• [What the exercise asks]: In the material below, find every line containing "className" and copy that line.
------------------------
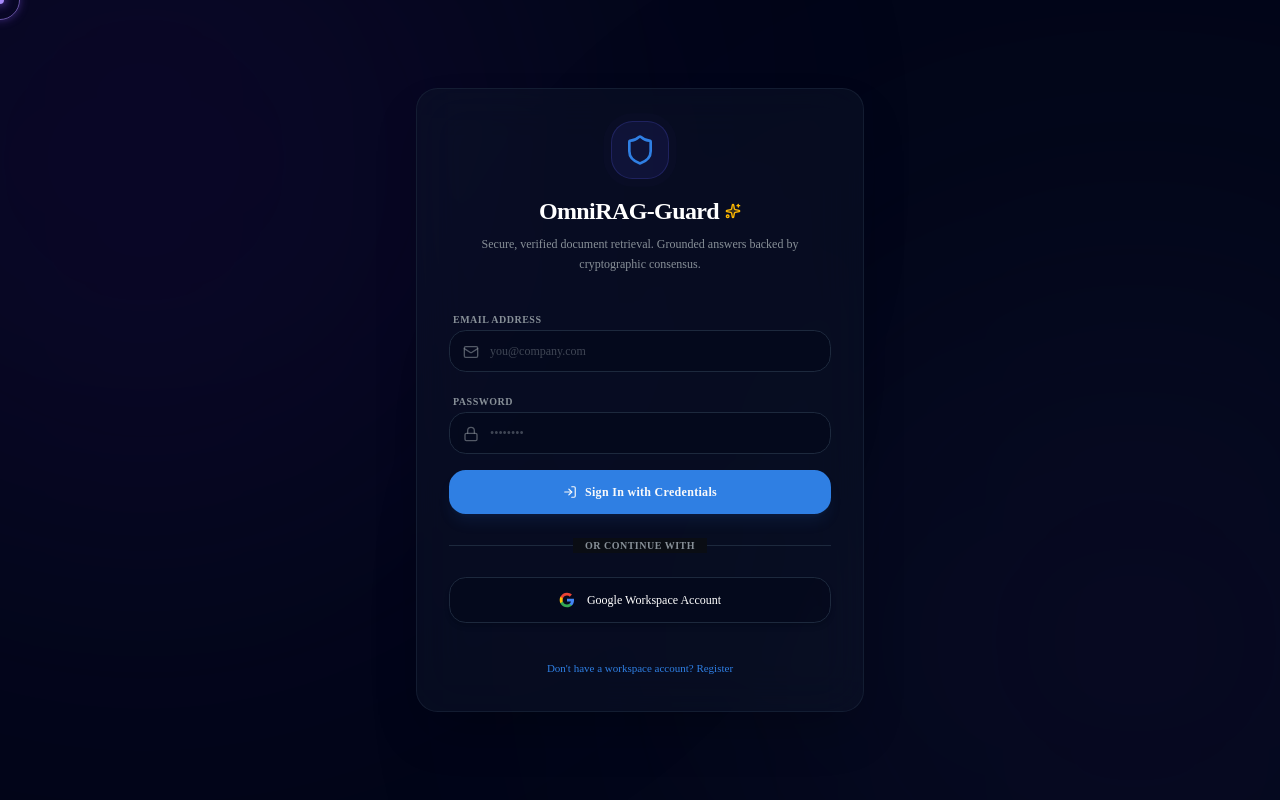
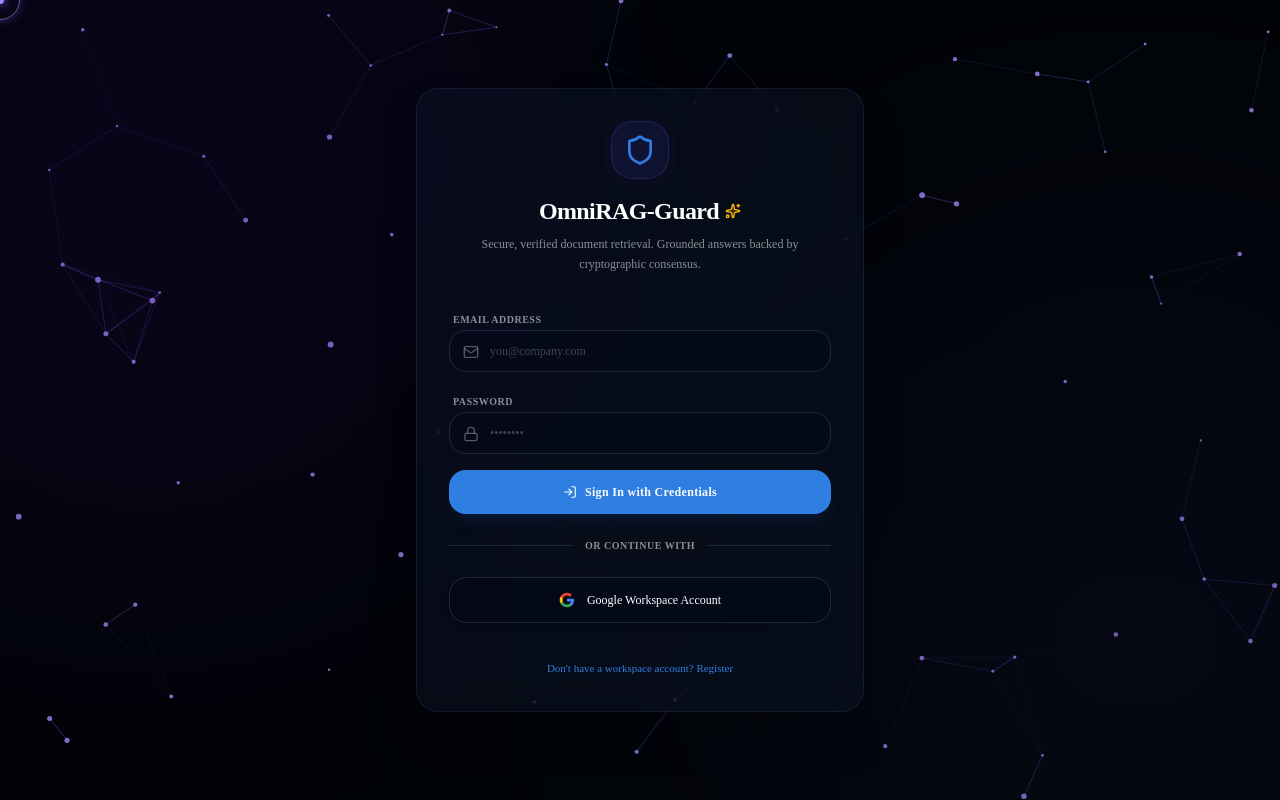
Before and after one commit to Prithuloma/OmniRAG-Guard, a Next.js app in the folder frontend/: page / in a window 1280 px wide. Built offline with nearby package versions, Linux system fonts and the light colour scheme; no server answers.

Commit message:
style: enable particle constellation background on sign-in page

```diff
--- a/frontend/components/auth/SignIn.tsx
+++ b/frontend/components/auth/SignIn.tsx
@@ -62,7 +62,7 @@
   };
 
   return (
-    <div className="relative min-h-screen flex items-center justify-center bg-slate-950 overflow-hidden font-sans">
+    <div className="relative min-h-screen flex items-center justify-center bg-transparent overflow-hidden font-sans">
       {/* Background decoration */}
       <div className="absolute top-[-30%] left-[-20%] w-[800px] h-[800px] rounded-full bg-violet-950/20 blur-[160px] pointer-events-none" />
       <div className="absolute bottom-[-30%] right-[-20%] w-[800px] h-[800px] rounded-full bg-indigo-950/20 blur-[160px] pointer-events-none" />
```
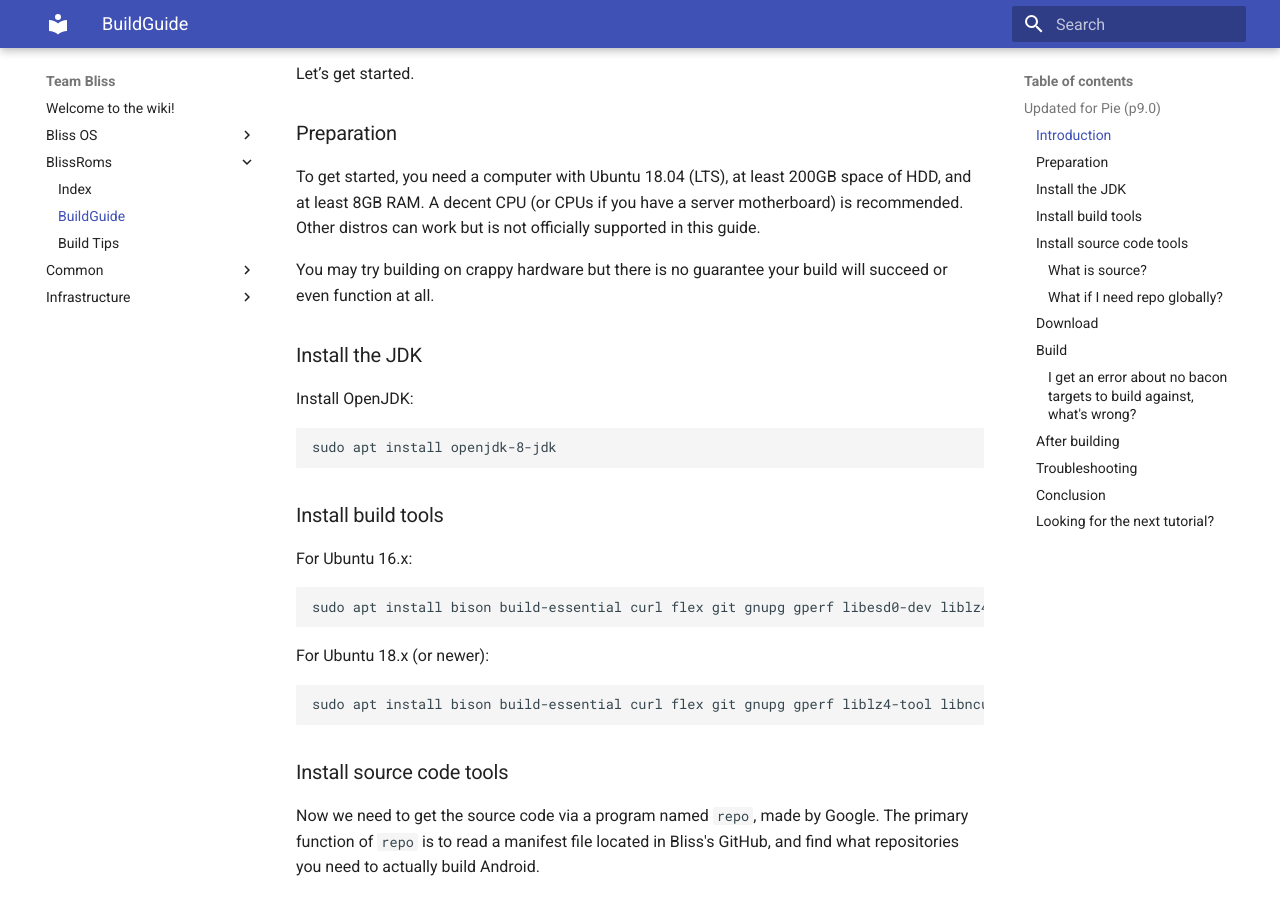
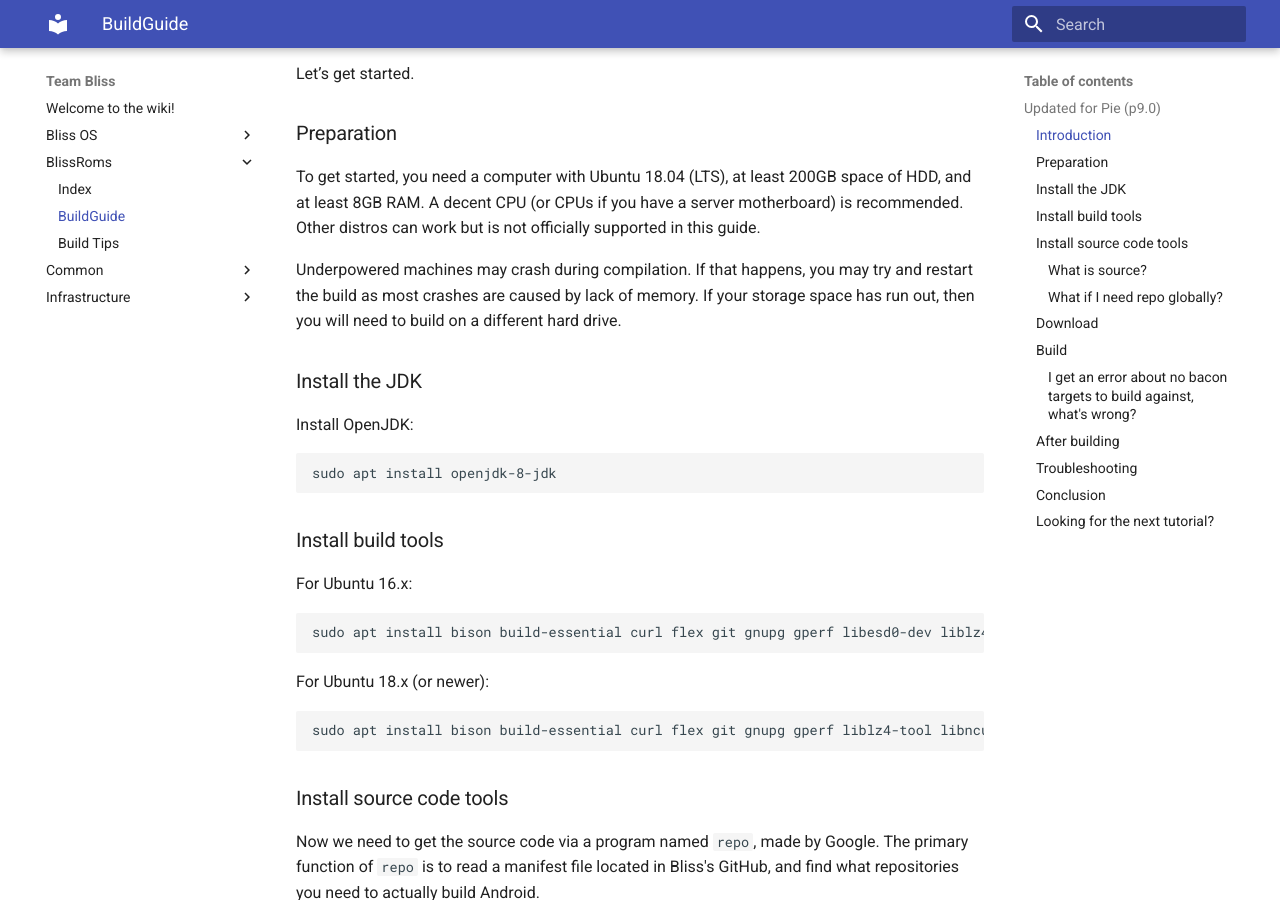
Before and after one commit to BlissRoms/Documentation-old, an MkDocs documentation site: the page built from docs/BlissRoms/build-guide.md, in a window 1280 px wide and 900 px high, scrolled down 376 px. Built offline with MkDocs 1.6.1 and Material for MkDocs 9.7.7, drawn with Linux system fonts in a browser that asks for light colours.

Commit message:
Underpowered machines disclaimer
Change-Id: Id37291090d00b15e644e09ced607e10d4c655787

```diff
--- a/docs/BlissRoms/build-guide.md
+++ b/docs/BlissRoms/build-guide.md
@@ -15,7 +15,7 @@ Let’s get started.
 
 To get started, you need a computer with Ubuntu 18.04 (LTS), at least 200GB space of HDD, and at least 8GB RAM. A decent CPU (or CPUs if you have a server motherboard) is recommended. Other distros can work but is not officially supported in this guide.
 
-You may try building on crappy hardware but there is no guarantee your build will succeed or even function at all.
+Underpowered machines may crash during compilation. If that happens, you may try and restart the build as most crashes are caused by lack of memory. If your storage space has run out, then you will need to build on a different hard drive.
 
 ### Install the JDK
 
```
------------------------
• [Exercise answer]:
-    <div className="relative min-h-screen flex items-center justify-center bg-slate-950 overflow-hidden font-sans">
+    <div className="relative min-h-screen flex items-center justify-center bg-transparent overflow-hidden font-sans">
       <div className="absolute top-[-30%] left-[-20%] w-[800px] h-[800px] rounded-full bg-violet-950/20 blur-[160px] pointer-events-none" />
       <div className="absolute bottom-[-30%] right-[-20%] w-[800px] h-[800px] rounded-full bg-indigo-950/20 blur-[160px] pointer-events-none" />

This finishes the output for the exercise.